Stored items
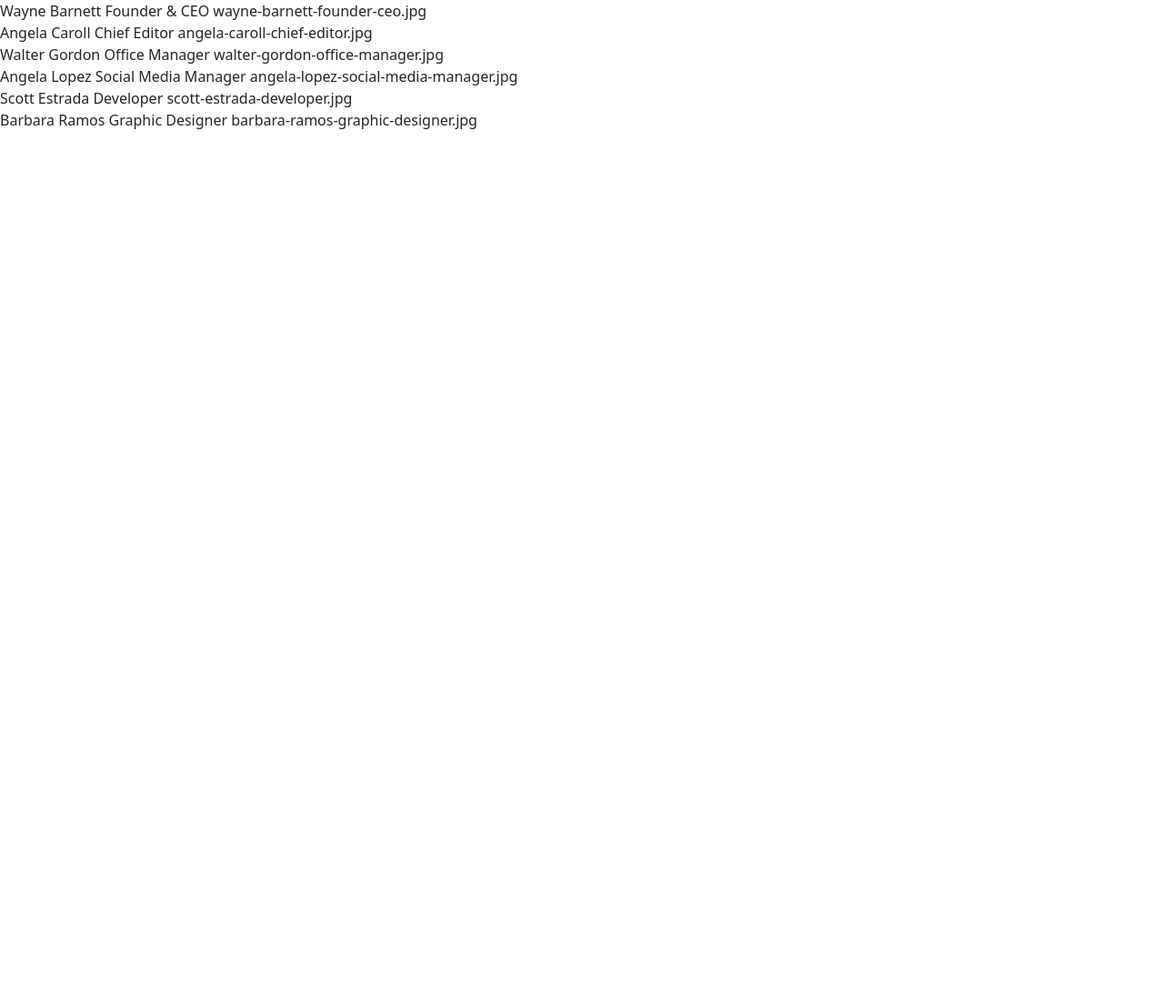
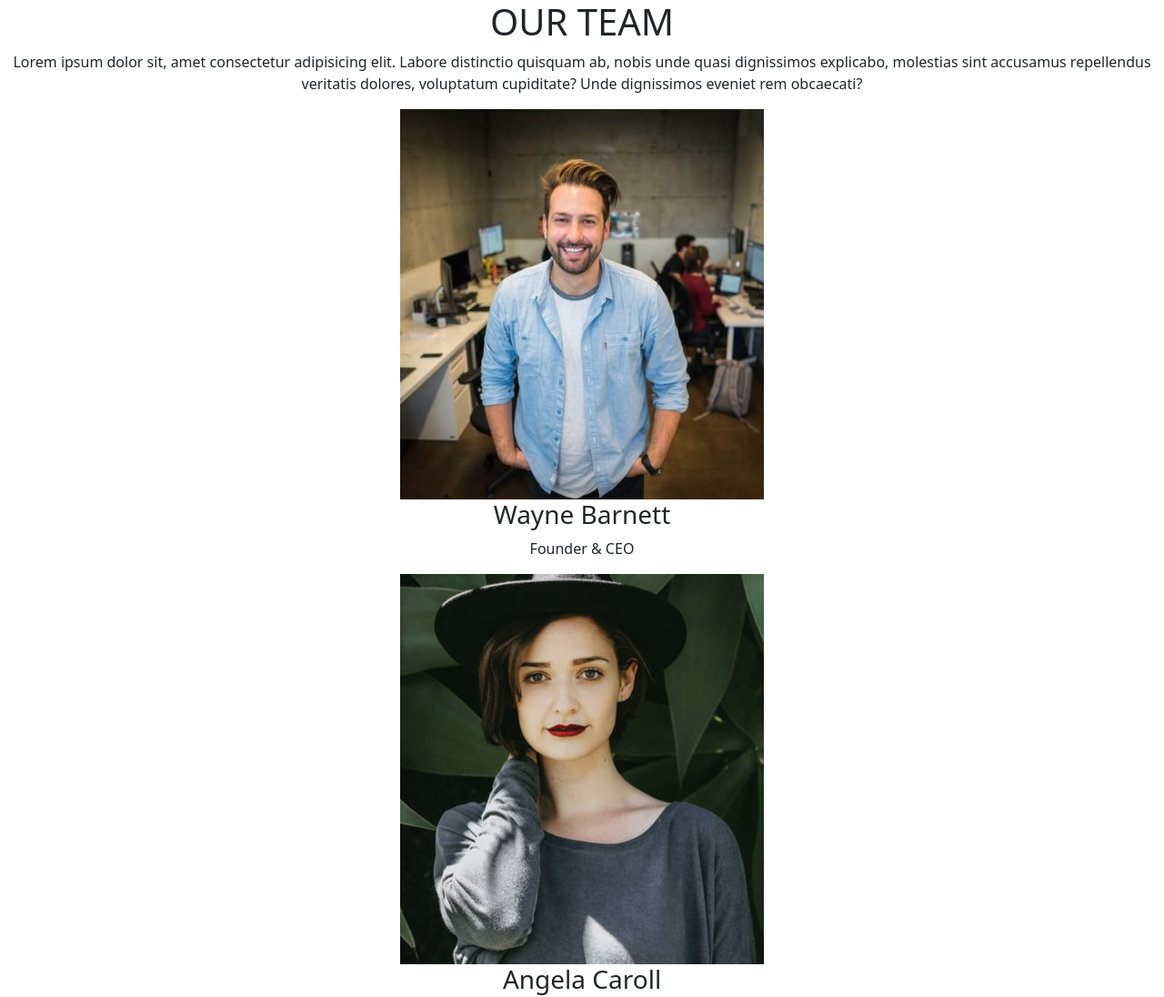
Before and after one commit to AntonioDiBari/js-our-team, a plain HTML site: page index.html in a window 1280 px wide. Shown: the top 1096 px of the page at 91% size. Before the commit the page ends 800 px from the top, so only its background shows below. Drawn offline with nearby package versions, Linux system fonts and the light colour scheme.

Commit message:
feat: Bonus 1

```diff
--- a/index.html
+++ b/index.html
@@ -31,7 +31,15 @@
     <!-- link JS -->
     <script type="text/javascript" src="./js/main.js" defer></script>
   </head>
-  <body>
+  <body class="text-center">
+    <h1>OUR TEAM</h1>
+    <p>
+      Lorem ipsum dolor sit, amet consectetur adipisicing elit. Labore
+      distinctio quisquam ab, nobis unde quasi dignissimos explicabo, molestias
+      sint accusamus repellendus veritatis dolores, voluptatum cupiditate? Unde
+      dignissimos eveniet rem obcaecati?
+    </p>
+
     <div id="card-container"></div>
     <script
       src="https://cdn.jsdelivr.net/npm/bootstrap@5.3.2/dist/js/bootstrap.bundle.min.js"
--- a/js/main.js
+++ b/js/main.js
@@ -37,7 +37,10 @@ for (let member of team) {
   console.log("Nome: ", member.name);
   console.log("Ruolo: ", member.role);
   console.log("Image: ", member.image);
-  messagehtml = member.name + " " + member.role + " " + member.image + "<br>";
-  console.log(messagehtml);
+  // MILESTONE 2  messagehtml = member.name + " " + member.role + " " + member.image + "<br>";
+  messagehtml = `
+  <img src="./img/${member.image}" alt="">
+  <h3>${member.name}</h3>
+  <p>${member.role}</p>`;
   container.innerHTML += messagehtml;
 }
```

### What you need to do
Your task is to copy every line in the entries that holds the string "dignissimos".

### Exercise solution
+      distinctio quisquam ab, nobis unde quasi dignissimos explicabo, molestias
+      dignissimos eveniet rem obcaecati?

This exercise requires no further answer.